Furthermore, this time Washington was informed about the situation and supported Seoul's response. Washington must firmly support Seoul. Obama must not provoke another war of course. But if allows Pyongyang to succeed once again, the US will lose all credibility in the Asia-Pacific region. Never mind South Korea. Even Japan and Southeast Asia will no longer be able to trust US security assurances.
Two weeks ago, Chairman of the US Joint Chiefs of Staff Admiral Mike Mullen suddenly flew to the front-lines to conduct an inspection. Soon afterwards, Vice Chairman of the US Joint Chiefs of Staff General James Cartwright said that if North Korea engages in an aggressive response to an exercise conducted by South Korea, it could trigger a "chain reaction." The implication was the US military would not sit idly by. The US deployed over 20 officers on Yeonpyeong Island during the recent exercises. They provided communications, intelligence analysis, and medical facilities, But the real significance of their presence was political. They were there to act as "trip wires." If these soldiers became casualties, the US would be handed a pretext for intervention. The soldiers also served as human shields to contain North Korea.
Seoul and Washington have finally gotten what they wanted. Will this open a door to future peace on the Korean Peninsula? That will depend upon North Korea's response.
North Korea's reaction was a surprise. The world must now re-evaluate the rationality of the Kim dynasty, father and son. Of course, some think Pyongyang merely responded to intense pressure from the Washington/Seoul alliance, and finally saw the light. If a similar incident occurs in the future, some say, one must respond in an equally hard line manner. Tolerance and concessions have already been shown to be the wrong way.
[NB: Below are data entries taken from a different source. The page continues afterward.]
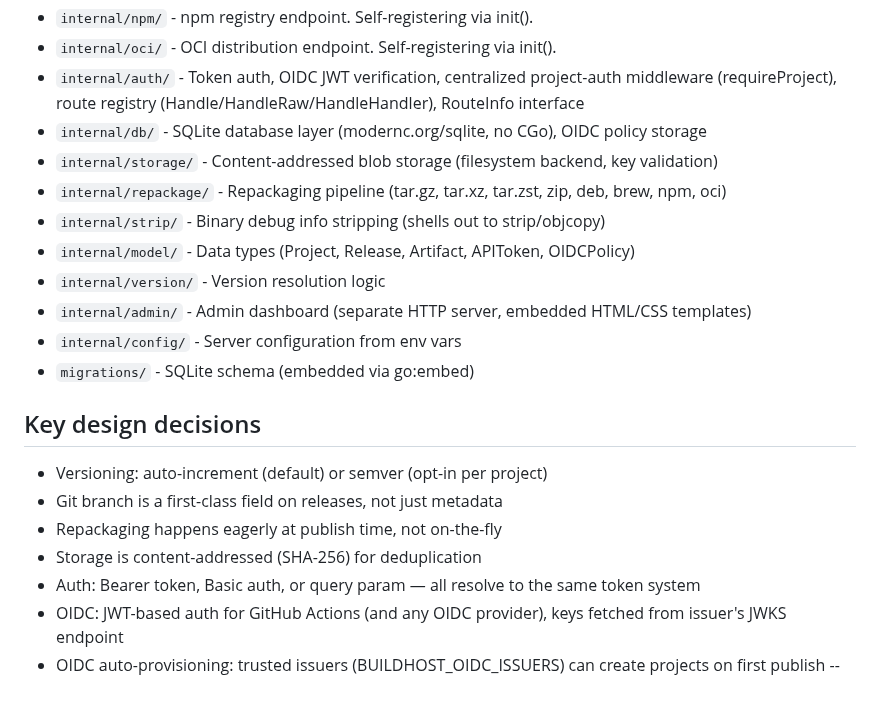
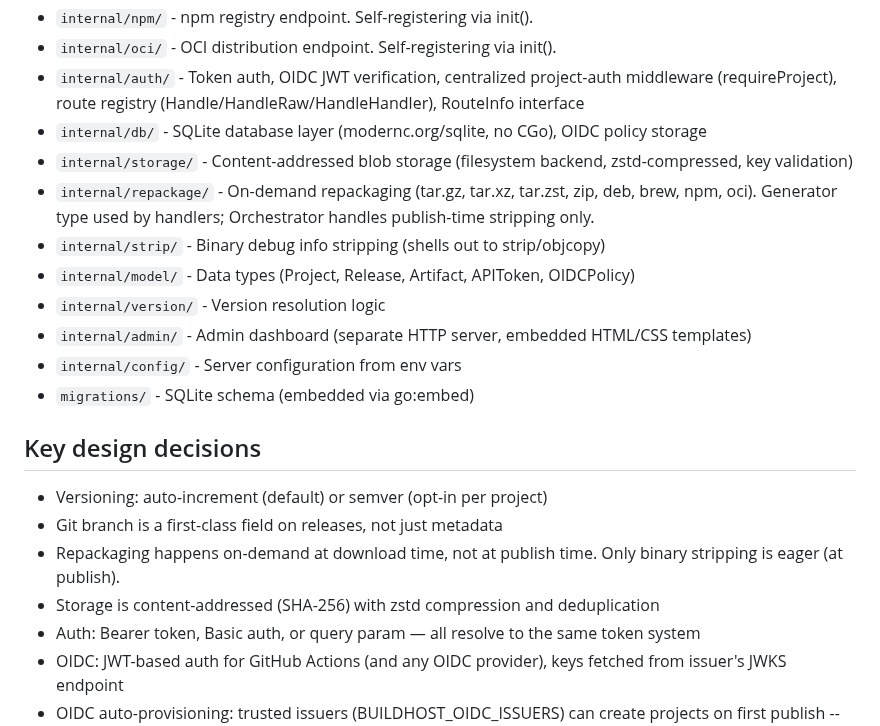
Before and after one commit to wow-look-at-my/buildhost, a Markdown page: CLAUDE.md, the part around the change. Rendered like a GitHub page; blank space fills up the shorter version.

Commit message:
Update CLAUDE.md for on-demand repackaging and zstd storage
https://claude.ai/code/session_01YN5HxKiXBNHaYgwsDiFBW6

```diff
--- a/CLAUDE.md
+++ b/CLAUDE.md
@@ -22,8 +22,8 @@ This runs mod tidy, vet, tests with coverage, and builds the binary. Do not use
 - `internal/oci/` - OCI distribution endpoint. Self-registering via init().
 - `internal/auth/` - Token auth, OIDC JWT verification, centralized project-auth middleware (requireProject), route registry (Handle/HandleRaw/HandleHandler), RouteInfo interface
 - `internal/db/` - SQLite database layer (modernc.org/sqlite, no CGo), OIDC policy storage
-- `internal/storage/` - Content-addressed blob storage (filesystem backend, key validation)
-- `internal/repackage/` - Repackaging pipeline (tar.gz, tar.xz, tar.zst, zip, deb, brew, npm, oci)
+- `internal/storage/` - Content-addressed blob storage (filesystem backend, zstd-compressed, key validation)
+- `internal/repackage/` - On-demand repackaging (tar.gz, tar.xz, tar.zst, zip, deb, brew, npm, oci). Generator type used by handlers; Orchestrator handles publish-time stripping only.
 - `internal/strip/` - Binary debug info stripping (shells out to strip/objcopy)
 - `internal/model/` - Data types (Project, Release, Artifact, APIToken, OIDCPolicy)
 - `internal/version/` - Version resolution logic
@@ -35,8 +35,8 @@ This runs mod tidy, vet, tests with coverage, and builds the binary. Do not use
 
 - Versioning: auto-increment (default) or semver (opt-in per project)
 - Git branch is a first-class field on releases, not just metadata
-- Repackaging happens eagerly at publish time, not on-the-fly
-- Storage is content-addressed (SHA-256) for deduplication
+- Repackaging happens on-demand at download time, not at publish time. Only binary stripping is eager (at publish).
+- Storage is content-addressed (SHA-256) with zstd compression and deduplication
 - Auth: Bearer token, Basic auth, or query param — all resolve to the same token system
 - OIDC: JWT-based auth for GitHub Actions (and any OIDC provider), keys fetched from issuer's JWKS endpoint
 - OIDC auto-provisioning: trusted issuers (BUILDHOST_OIDC_ISSUERS) can create projects on first publish -- project name derived from JWT subject claim, org allowlist (BUILDHOST_OIDC_ORGS, use `*` to allow all), event allowlist (BUILDHOST_OIDC_EVENTS, defaults to `push` to limit to repo members)
```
But from another perspective, one might simply conclude that Pyongyang's military tactics have reached a point of diminishing returns. While the two sides harangued each other, former US Secretary of Energy and current New Mexico Governor Bill Richardson was invited to North Korea. He was accompanied by reporters from the New York Times and CNN. Pyongyang was sending a message. It wanted direct talks with Washington.
According to reports, Richardson met with senior officials under Kim Jong-il. Last year, International Atomic Energy Agency personnel were expelled from the country. North Korea has agreed to allow them back in. It has also agreed to sell 12,000 fuel rods, reassuring the West that they will not be transferred to Iran. It has even agreed to set up a military hot line with the tripartite mission. Such concessions are substantial. They show that North Korea is undergoing transition. It is paving the way for future contacts and reconciliation.
North Korea was wrong to engage in provocation. But whether a such a strong response was necessary is debatable. Moscow and Beijing proposed an emergency sesson of the UN Security Council, not without reason. If North Korea retaliated violently, and war suddenly erupted, the entire world could be caught in the crossfire. Washington and Seoul engaged in a high stakes gamble. In order to have a war, both sides must be determined to fight. Fortunately, both North and South Korea knew they were ill-prepared to fight a war. North Korea is small. It has long relied on bluster to get what it wants. But do the US and South Korea, who are more powerful, really want to play the same game? This is a question worth considering.